Extracted data:
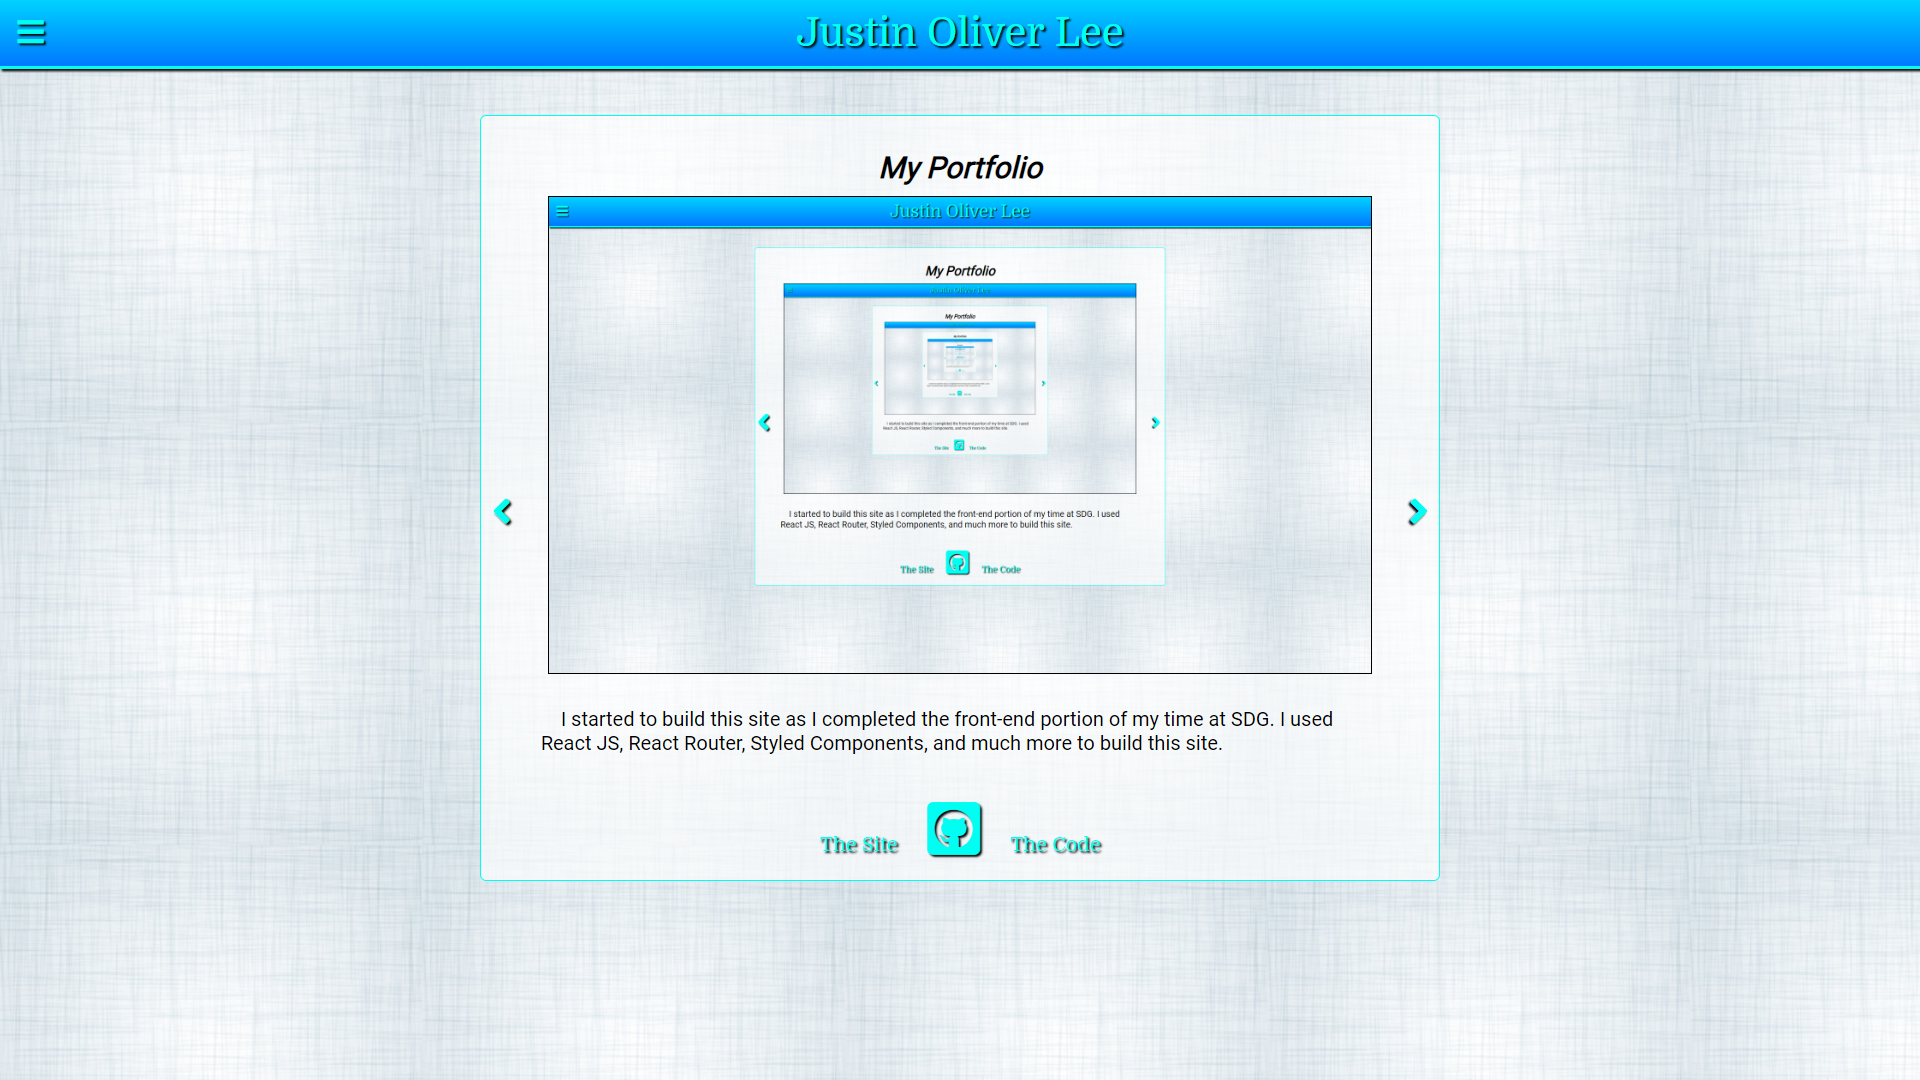
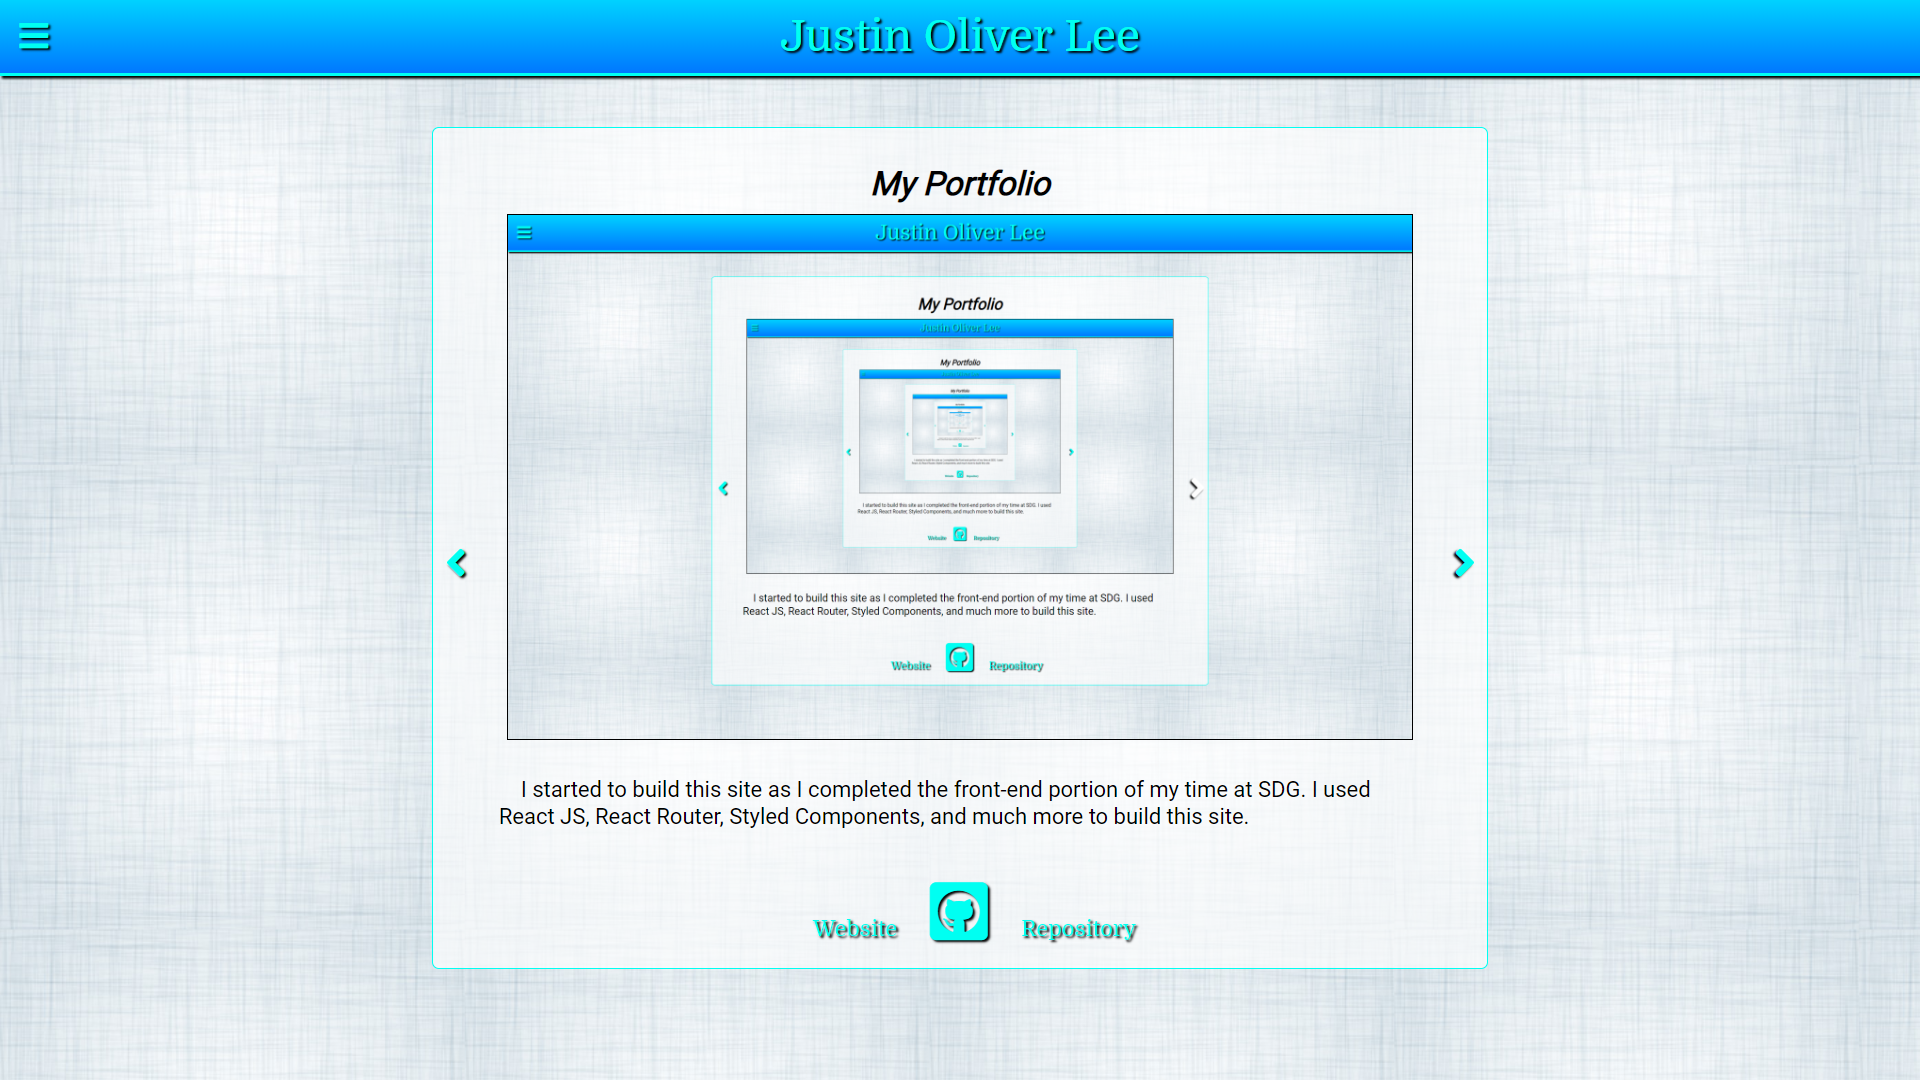
added to JSON

diff --git a/src/index.css b/src/index.css
@@ -152,7 +152,8 @@ section i {
 	color: rgb(0, 255, 242);
 	font-size: 2rem;
 	text-shadow: -0.1rem 0.1rem 0.1rem black;
-	transition: text-shadow 0.5s ease-in-out, transform 0.5s ease-in-out;
+	transition: text-shadow 0.5s ease-in-out, transform 0.5s ease-in-out,
+		color 0.5s ease-in-out;
 }
 
 .backArrow {
@@ -163,7 +164,8 @@ section i {
 	color: rgb(0, 255, 242);
 	font-size: 2rem;
 	text-shadow: 0.1rem 0.1rem 0.1rem black;
-	transition: text-shadow 0.5s ease-in-out, transform 0.5s ease-in-out;
+	transition: text-shadow 0.5s ease-in-out, transform 0.5s ease-in-out,
+		color 0.5s ease-in-out;
 }
 .backArrow:active,
 .nextArrow:active {
@@ -202,6 +204,7 @@ section i {
 	.backArrow:hover,
 	.nextArrow:hover {
 		transform: scale(1.5);
+		color: rgba(255, 255, 255, 0.993);
 	}
 	header {
 		flex-direction: row-reverse;

diff --git a/src/Components/Portfolio/Slide.js b/src/Components/Portfolio/Slide.js
@@ -28,6 +28,9 @@ const ShowMyWork = styled.div`
 			white-space: pre-wrap;
 			margin-top: 0;
 		}
+		aside{
+			margin: 0 48.5% 0 51.5%;
+		}
 	}
 	a {
 		padding: 0 .5rem;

Required work: Search the data for "backArrow". Copy every line that has it.

Exercise result:
 .backArrow {
 .backArrow:active,
 	.backArrow:hover,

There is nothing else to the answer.